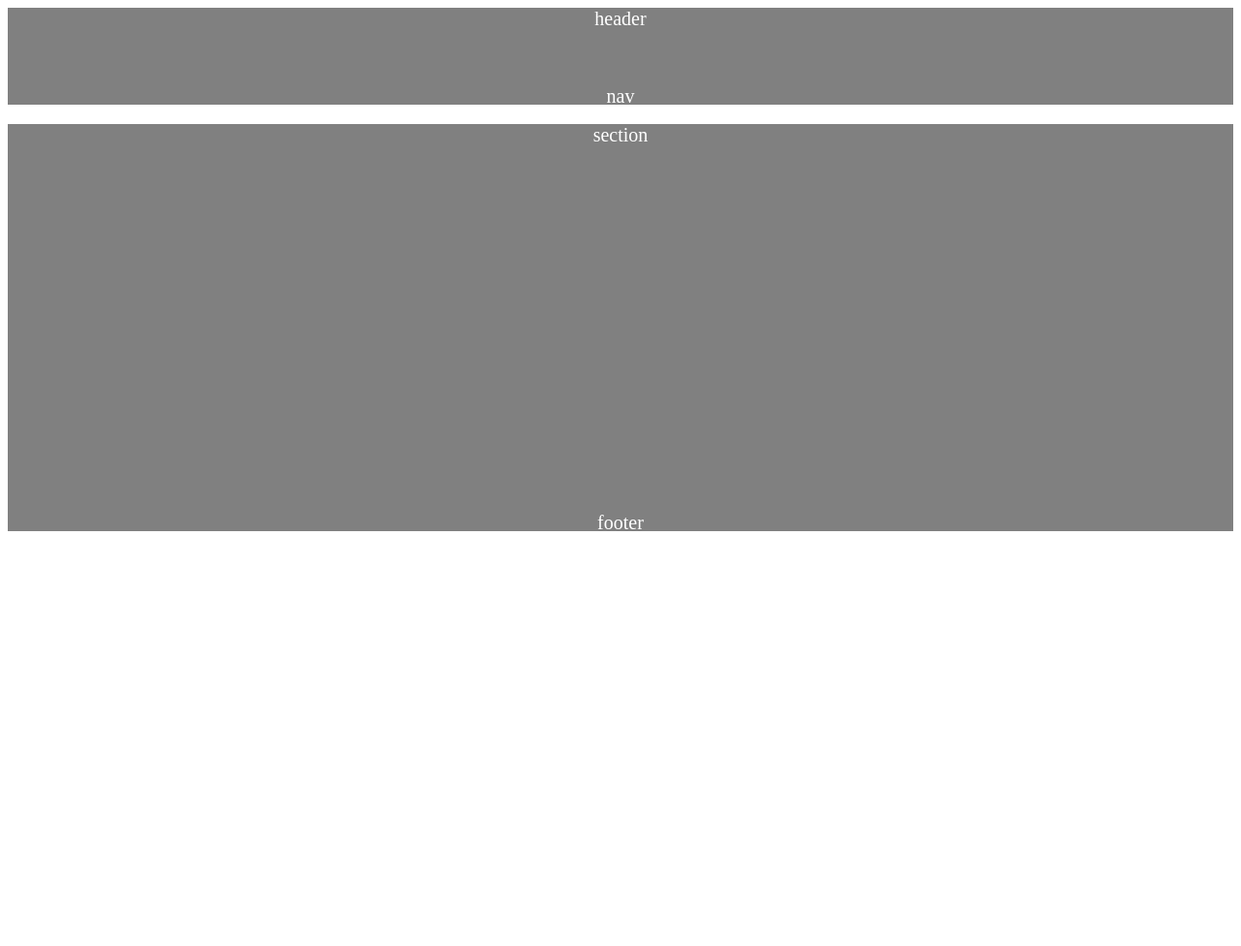
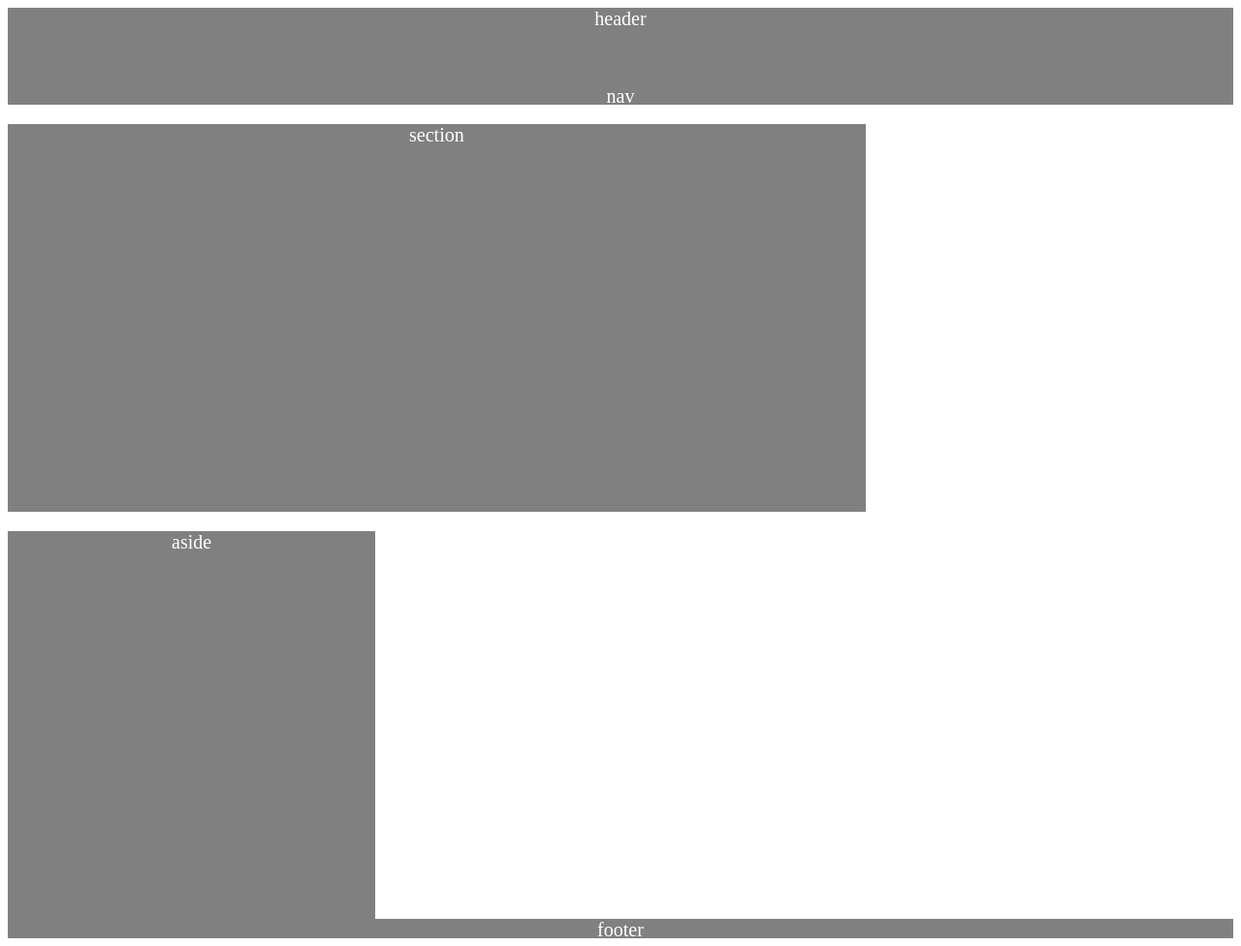
Before and after one commit to emersoncavalcanti-prof/aulaweb2025, a plain HTML site: page index.html in a window 1280 px wide. Shown: the whole page at 97% size. Before the commit the page ends 800 px from the top, so only its background shows below. Drawn offline with Linux system fonts and the light colour scheme.

Commit message:
criando aside

```diff
--- a/assets/css/estilos.css
+++ b/assets/css/estilos.css
@@ -20,7 +20,16 @@ section{
     background-color: gray;
     color: white;
     height:400px;
-    width: 100%;
+    width: 70%;
+    text-align: center;
+    font-size:20px;
+    margin-top: 20px;
+}
+aside{
+    background-color: gray;
+    color: white;
+    height:400px;
+    width: 30%;
     text-align: center;
     font-size:20px;
     margin-top: 20px;
--- a/index.html
+++ b/index.html
@@ -11,6 +11,7 @@
     <header>header</header>
     <nav>nav</nav>
     <section>section</section>
+    <aside>aside</aside>
     <footer>footer</footer>
 
 </body>
```
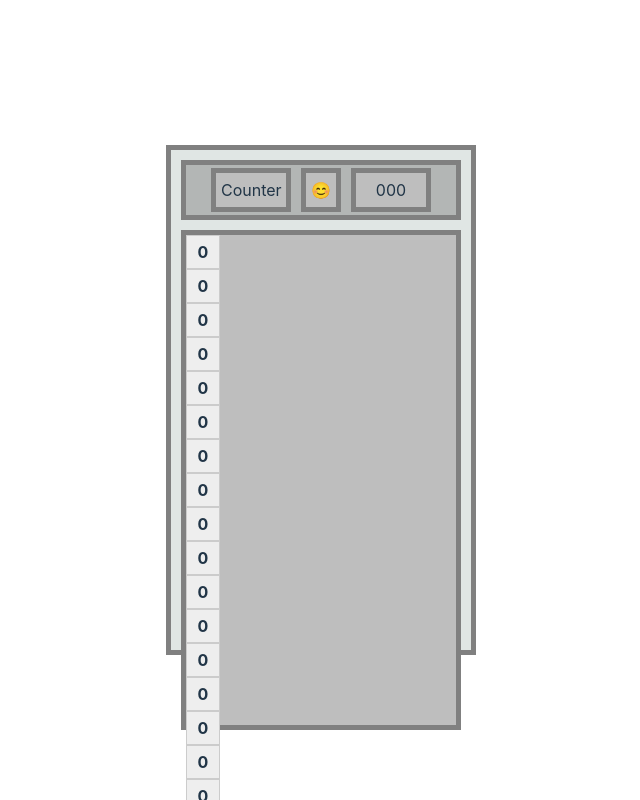
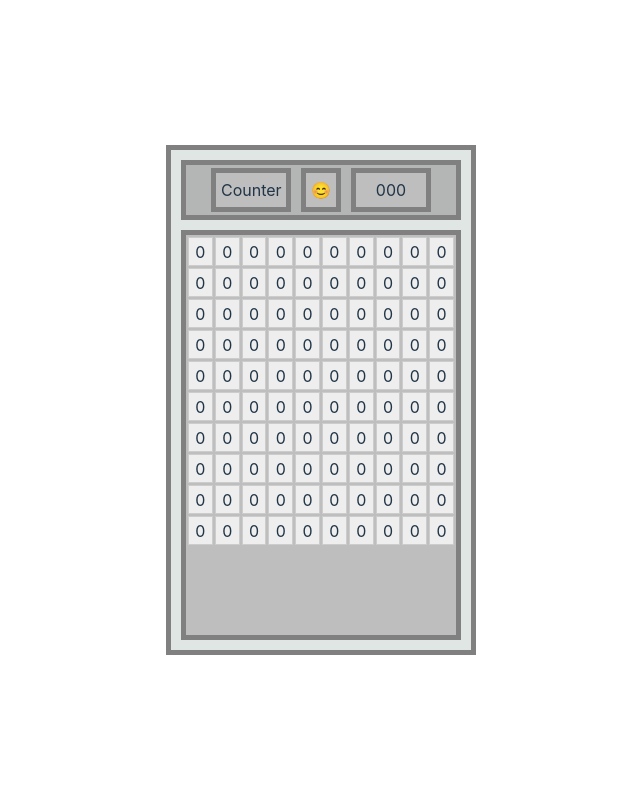
Before and after one commit to omri9180/minesweeper_react, a React (Vite) app: page / in a window 1280 px wide. Shown: the top 800 px of the page, without its empty margins (319-959 px from the left). Built offline with nearby package versions, Linux system fonts and the light colour scheme.

Commit message:
commit before pull

```diff
--- a/src/Components/Rows.jsx
+++ b/src/Components/Rows.jsx
@@ -4,13 +4,11 @@ import Cell from './Cell';
 const Rows = ({ cellForRow }) => {
     return (
         <>
-            {cellForRow.map((_, rowIndex) => (
-                <tr key={rowIndex}>
-                    {cellForRow.map((_, colIndex) => (
-                        <Cell key={colIndex} />
-                    ))}
-                </tr>
-            ))}
+            <tr>
+                {cellForRow.map((_, colIndex) => (
+                    <Cell key={colIndex} />
+                ))}
+            </tr>
         </>
     );
 };
--- a/src/Components/Styles/Board.css
+++ b/src/Components/Styles/Board.css
@@ -51,10 +51,3 @@
     border: 5px solid gray;
     background-color: rgb(190, 190, 190);
 }
-
-.cells_board table,
-tbody {
-    width: 100%;
-    height: 100%;
-    border-collapse: collapse;
-}
--- a/src/Components/Styles/Cell.css
+++ b/src/Components/Styles/Cell.css
@@ -1,13 +1,8 @@
 .cell {
-    width: 30px;
-    height: 30px;
+    width: 25px;
+    height: 25px;
     border: 1px solid #ccc;
     background-color: #eee;
-    display: flex;
-    align-items: center;
-    justify-content: center;
-    font-size: 16px;
-    font-weight: bold;
 }
 
 .cell:hover {
```
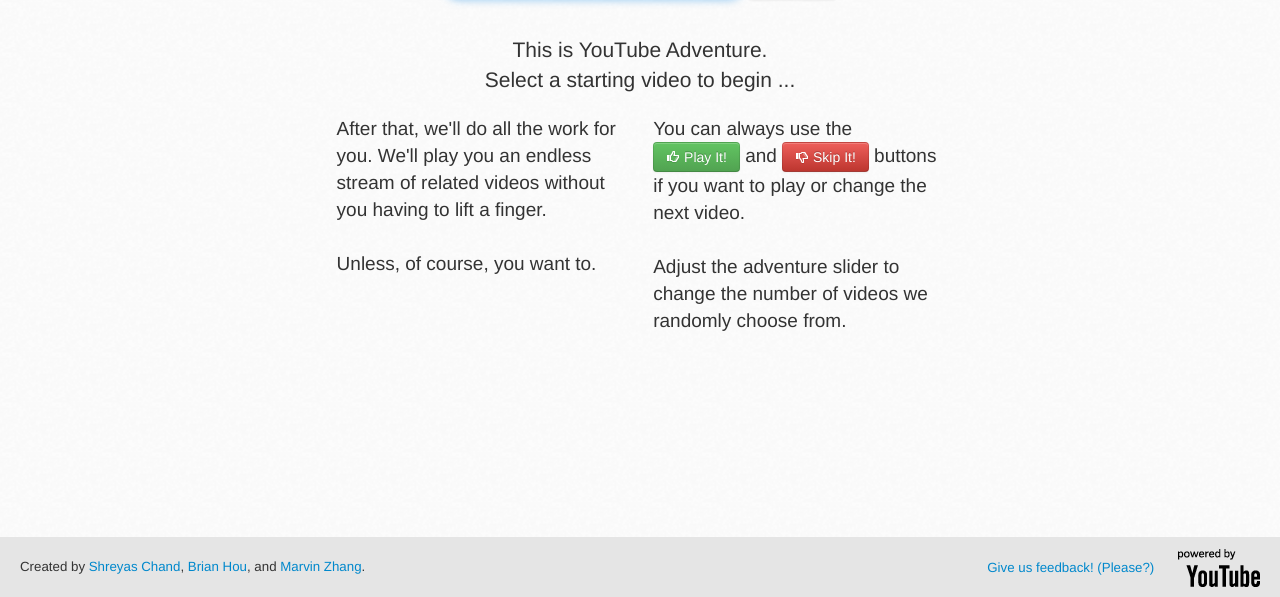
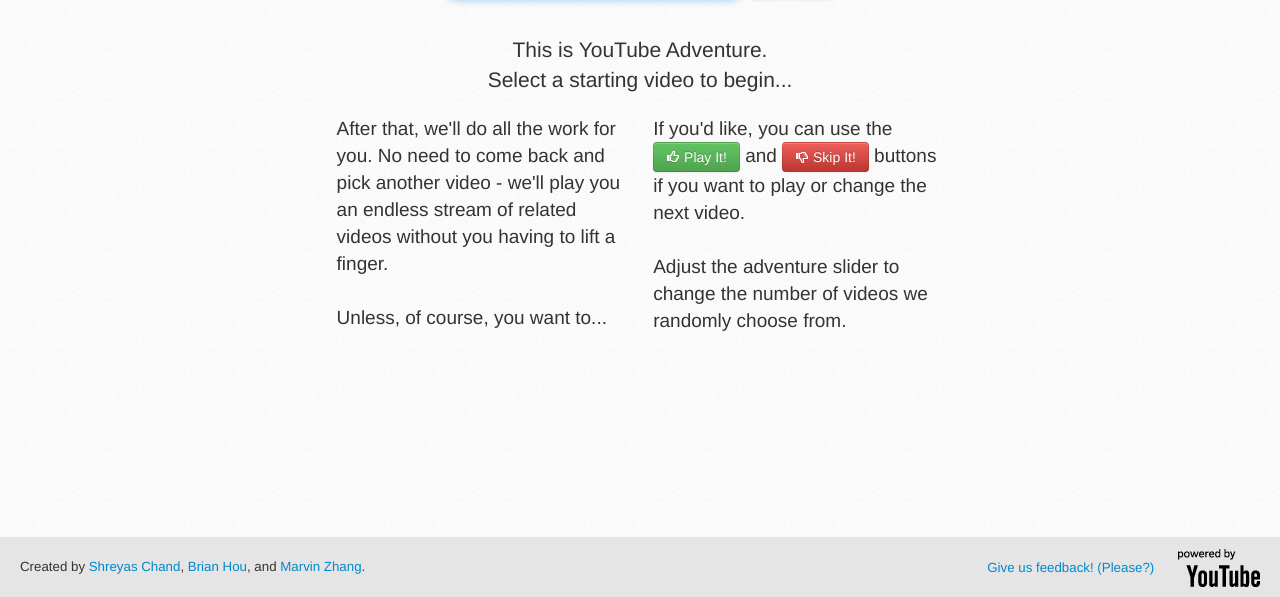
Before and after one commit to brianhou/YouTubeRadio, a Django app: page / in a window 1280 px wide. Shown: the part 203-800 px from the top of the page. Run offline with Django 3.2, Linux system fonts and the light colour scheme; some libraries are stand-ins or nearby versions.

Commit message:
title page text, looks pretty good

```diff
--- a/YouTubeRadio/templates/adventure/index.html
+++ b/YouTubeRadio/templates/adventure/index.html
@@ -2,12 +2,12 @@
 {% block content %}
 <div id="intro">
     <div class="row-fluid">
-        <p class="span4 offset4 lead inlineCenter">This is YouTube Adventure.<br>Select a starting video to begin ...</p>
+        <p class="span4 offset4 lead inlineCenter">This is YouTube Adventure.<br>Select a starting video to begin...</p>
     </div>
     <div class="row-fluid" id="introText">
-        <p class="span3 offset3">After that, we'll do all the work for you. We'll play you an endless stream of related videos without you having to lift a finger.
-        <br><br>Unless, of course, you want to.</p>
-        <p class="span3">You can always use the <br>
+        <p class="span3 offset3">After that, we'll do all the work for you. No need to come back and pick another video - we'll play you an endless stream of related videos without you having to lift a finger.
+        <br><br>Unless, of course, you want to...</p>
+        <p class="span3">If you'd like, you can use the <br>
         <button class="btn btn-success" type="button"><i class="icon-thumbs-up icon-white"></i> Play It!</button>
         and
         <button class="btn btn-danger" type="button"><i class="icon-thumbs-down icon-white"></i> Skip It!</button>
```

----

== YOUR GOAL ==
Check each line of the data for "height". Copy the lines where it turns up.

== TASK ANSWER ==
     height:400px;
+    height:400px;
-    height: 100%;
-    height: 30px;
+    height: 25px;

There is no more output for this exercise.